_What you have to do_
Exact reproduction of all the data is required, with pictures excluded.

=== Data excerpts ===

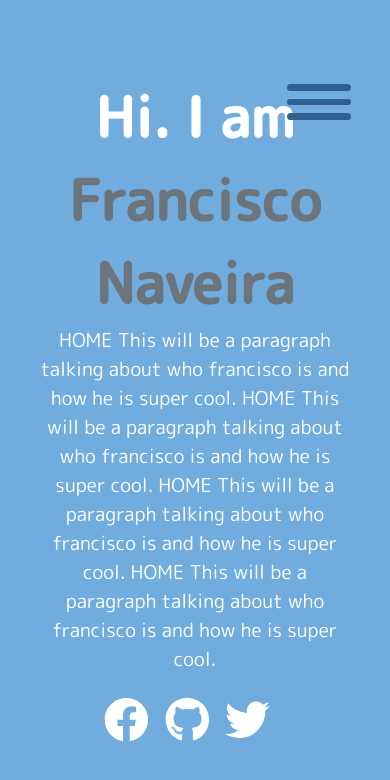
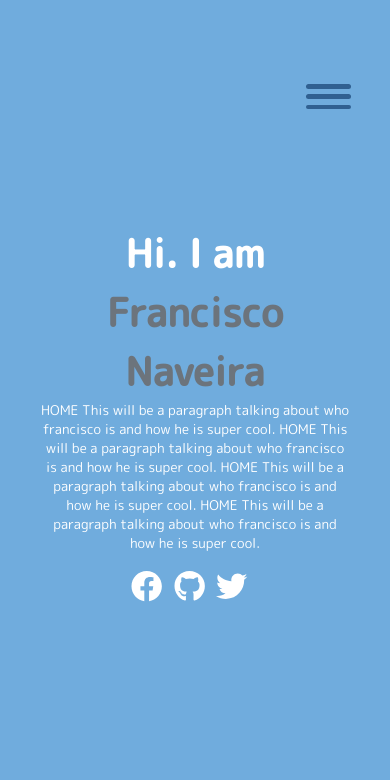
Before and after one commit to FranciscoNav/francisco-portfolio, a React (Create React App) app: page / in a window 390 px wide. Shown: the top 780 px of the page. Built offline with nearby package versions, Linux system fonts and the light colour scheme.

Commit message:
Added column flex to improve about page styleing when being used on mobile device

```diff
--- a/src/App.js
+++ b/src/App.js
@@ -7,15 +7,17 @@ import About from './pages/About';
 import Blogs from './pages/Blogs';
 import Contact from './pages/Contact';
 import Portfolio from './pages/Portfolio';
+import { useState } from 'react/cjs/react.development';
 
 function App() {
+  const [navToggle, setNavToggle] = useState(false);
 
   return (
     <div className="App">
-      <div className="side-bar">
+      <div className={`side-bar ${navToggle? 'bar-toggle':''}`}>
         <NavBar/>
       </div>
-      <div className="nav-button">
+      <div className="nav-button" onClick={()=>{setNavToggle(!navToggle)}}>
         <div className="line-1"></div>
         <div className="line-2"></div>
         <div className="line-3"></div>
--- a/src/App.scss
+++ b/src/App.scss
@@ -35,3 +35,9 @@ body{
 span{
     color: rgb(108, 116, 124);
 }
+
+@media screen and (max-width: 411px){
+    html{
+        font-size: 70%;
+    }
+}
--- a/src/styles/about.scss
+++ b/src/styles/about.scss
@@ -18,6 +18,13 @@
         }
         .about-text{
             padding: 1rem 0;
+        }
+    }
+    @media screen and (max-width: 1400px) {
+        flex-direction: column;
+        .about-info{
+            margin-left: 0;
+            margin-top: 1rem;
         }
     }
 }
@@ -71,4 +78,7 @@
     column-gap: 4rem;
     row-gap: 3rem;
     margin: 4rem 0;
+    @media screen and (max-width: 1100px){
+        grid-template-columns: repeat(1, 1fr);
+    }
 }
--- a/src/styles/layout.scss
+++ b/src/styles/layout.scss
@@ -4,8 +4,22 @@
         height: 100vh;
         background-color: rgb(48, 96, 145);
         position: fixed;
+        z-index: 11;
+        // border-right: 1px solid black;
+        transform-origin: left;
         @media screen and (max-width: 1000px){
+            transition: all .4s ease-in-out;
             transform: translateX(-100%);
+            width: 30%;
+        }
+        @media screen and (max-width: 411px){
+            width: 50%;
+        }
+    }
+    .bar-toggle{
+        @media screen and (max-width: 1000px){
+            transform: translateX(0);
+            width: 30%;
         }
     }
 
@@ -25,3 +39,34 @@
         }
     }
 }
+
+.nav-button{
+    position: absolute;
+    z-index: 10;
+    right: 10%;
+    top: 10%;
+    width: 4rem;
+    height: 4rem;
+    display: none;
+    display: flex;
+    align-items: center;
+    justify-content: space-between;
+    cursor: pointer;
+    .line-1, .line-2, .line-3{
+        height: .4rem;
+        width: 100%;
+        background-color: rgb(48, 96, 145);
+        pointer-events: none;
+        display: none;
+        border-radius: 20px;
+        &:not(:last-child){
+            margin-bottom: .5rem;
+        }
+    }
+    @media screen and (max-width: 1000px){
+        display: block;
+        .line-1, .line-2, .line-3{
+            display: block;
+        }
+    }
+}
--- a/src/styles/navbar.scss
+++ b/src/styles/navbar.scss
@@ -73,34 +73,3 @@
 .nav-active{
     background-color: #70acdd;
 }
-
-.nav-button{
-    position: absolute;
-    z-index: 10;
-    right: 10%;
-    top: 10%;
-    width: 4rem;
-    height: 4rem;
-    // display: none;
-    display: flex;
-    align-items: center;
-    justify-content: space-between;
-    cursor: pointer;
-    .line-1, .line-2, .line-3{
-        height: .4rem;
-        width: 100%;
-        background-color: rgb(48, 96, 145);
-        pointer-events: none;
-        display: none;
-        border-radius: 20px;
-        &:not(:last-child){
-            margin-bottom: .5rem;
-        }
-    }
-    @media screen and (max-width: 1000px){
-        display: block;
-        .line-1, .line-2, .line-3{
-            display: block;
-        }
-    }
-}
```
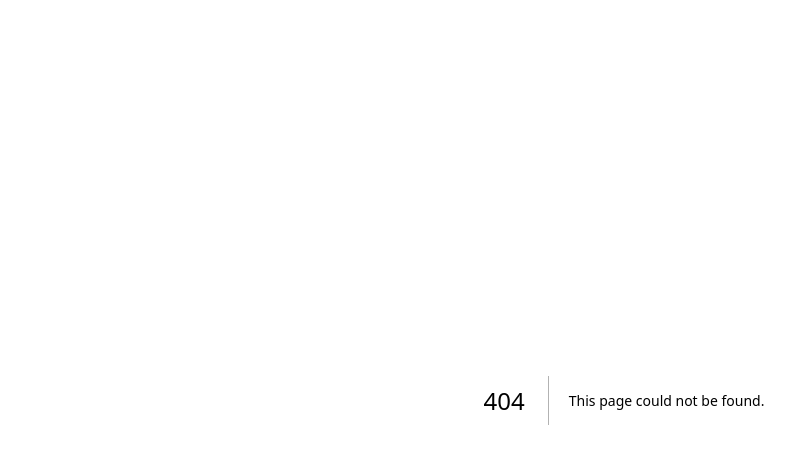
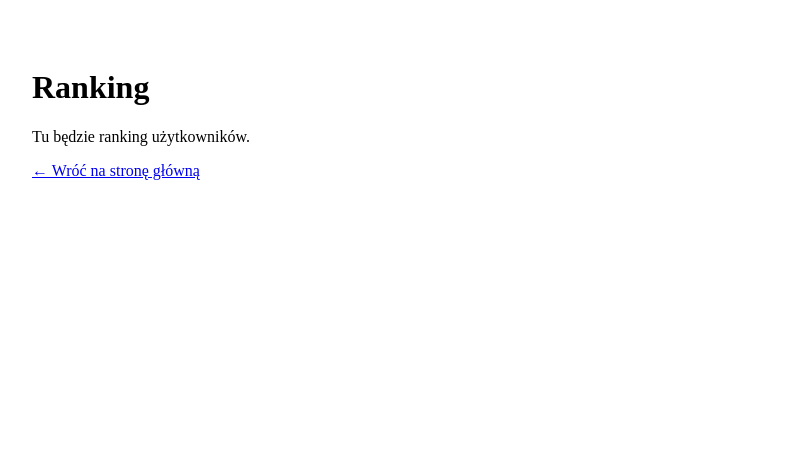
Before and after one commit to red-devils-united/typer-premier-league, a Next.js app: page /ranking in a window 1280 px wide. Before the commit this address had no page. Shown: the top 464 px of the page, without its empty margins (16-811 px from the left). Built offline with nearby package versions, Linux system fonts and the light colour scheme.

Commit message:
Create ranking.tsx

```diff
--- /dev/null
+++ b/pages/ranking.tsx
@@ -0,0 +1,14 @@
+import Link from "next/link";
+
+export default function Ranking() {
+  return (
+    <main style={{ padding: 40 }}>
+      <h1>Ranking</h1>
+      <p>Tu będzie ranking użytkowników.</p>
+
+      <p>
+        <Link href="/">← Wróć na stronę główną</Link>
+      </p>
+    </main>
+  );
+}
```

===

_Task response_
Before and after one commit to FranciscoNav/francisco-portfolio, a React (Create React App) app: page / in a window 390 px wide. Shown: the top 780 px of the page. Built offline with nearby package versions, Linux system fonts and the light colour scheme.

Commit message:
Added column flex to improve about page styleing when being used on mobile device

```diff
--- a/src/App.js
+++ b/src/App.js
@@ -7,15 +7,17 @@ import About from './pages/About';
 import Blogs from './pages/Blogs';
 import Contact from './pages/Contact';
 import Portfolio from './pages/Portfolio';
+import { useState } from 'react/cjs/react.development';
 
 function App() {
+  const [navToggle, setNavToggle] = useState(false);
 
   return (
     <div className="App">
-      <div className="side-bar">
+      <div className={`side-bar ${navToggle? 'bar-toggle':''}`}>
         <NavBar/>
       </div>
-      <div className="nav-button">
+      <div className="nav-button" onClick={()=>{setNavToggle(!navToggle)}}>
         <div className="line-1"></div>
         <div className="line-2"></div>
         <div className="line-3"></div>
--- a/src/App.scss
+++ b/src/App.scss
@@ -35,3 +35,9 @@ body{
 span{
     color: rgb(108, 116, 124);
 }
+
+@media screen and (max-width: 411px){
+    html{
+        font-size: 70%;
+    }
+}
--- a/src/styles/about.scss
+++ b/src/styles/about.scss
@@ -18,6 +18,13 @@
         }
         .about-text{
             padding: 1rem 0;
+        }
+    }
+    @media screen and (max-width: 1400px) {
+        flex-direction: column;
+        .about-info{
+            margin-left: 0;
+            margin-top: 1rem;
         }
     }
 }
@@ -71,4 +78,7 @@
     column-gap: 4rem;
     row-gap: 3rem;
     margin: 4rem 0;
+    @media screen and (max-width: 1100px){
+        grid-template-columns: repeat(1, 1fr);
+    }
 }
--- a/src/styles/layout.scss
+++ b/src/styles/layout.scss
@@ -4,8 +4,22 @@
         height: 100vh;
         background-color: rgb(48, 96, 145);
         position: fixed;
+        z-index: 11;
+        // border-right: 1px solid black;
+        transform-origin: left;
         @media screen and (max-width: 1000px){
+            transition: all .4s ease-in-out;
             transform: translateX(-100%);
+            width: 30%;
+        }
+        @media screen and (max-width: 411px){
+            width: 50%;
+        }
+    }
+    .bar-toggle{
+        @media screen and (max-width: 1000px){
+            transform: translateX(0);
+            width: 30%;
         }
     }
 
@@ -25,3 +39,34 @@
         }
     }
 }
+
+.nav-button{
+    position: absolute;
+    z-index: 10;
+    right: 10%;
+    top: 10%;
+    width: 4rem;
+    height: 4rem;
+    display: none;
+    display: flex;
+    align-items: center;
+    justify-content: space-between;
+    cursor: pointer;
+    .line-1, .line-2, .line-3{
+        height: .4rem;
+        width: 100%;
+        background-color: rgb(48, 96, 145);
+        pointer-events: none;
+        display: none;
+        border-radius: 20px;
+        &:not(:last-child){
+            margin-bottom: .5rem;
+        }
+    }
+    @media screen and (max-width: 1000px){
+        display: block;
+        .line-1, .line-2, .line-3{
+            display: block;
+        }
+    }
+}
--- a/src/styles/navbar.scss
+++ b/src/styles/navbar.scss
@@ -73,34 +73,3 @@
 .nav-active{
     background-color: #70acdd;
 }
-
-.nav-button{
-    position: absolute;
-    z-index: 10;
-    right: 10%;
-    top: 10%;
-    width: 4rem;
-    height: 4rem;
-    // display: none;
-    display: flex;
-    align-items: center;
-    justify-content: space-between;
-    cursor: pointer;
-    .line-1, .line-2, .line-3{
-        height: .4rem;
-        width: 100%;
-        background-color: rgb(48, 96, 145);
-        pointer-events: none;
-        display: none;
-        border-radius: 20px;
-        &:not(:last-child){
-            margin-bottom: .5rem;
-        }
-    }
-    @media screen and (max-width: 1000px){
-        display: block;
-        .line-1, .line-2, .line-3{
-            display: block;
-        }
-    }
-}
```
Before and after one commit to red-devils-united/typer-premier-league, a Next.js app: page /ranking in a window 1280 px wide. Before the commit this address had no page. Shown: the top 464 px of the page, without its empty margins (16-811 px from the left). Built offline with nearby package versions, Linux system fonts and the light colour scheme.

Commit message:
Create ranking.tsx

```diff
--- /dev/null
+++ b/pages/ranking.tsx
@@ -0,0 +1,14 @@
+import Link from "next/link";
+
+export default function Ranking() {
+  return (
+    <main style={{ padding: 40 }}>
+      <h1>Ranking</h1>
+      <p>Tu będzie ranking użytkowników.</p>
+
+      <p>
+        <Link href="/">← Wróć na stronę główną</Link>
+      </p>
+    </main>
+  );
+}
```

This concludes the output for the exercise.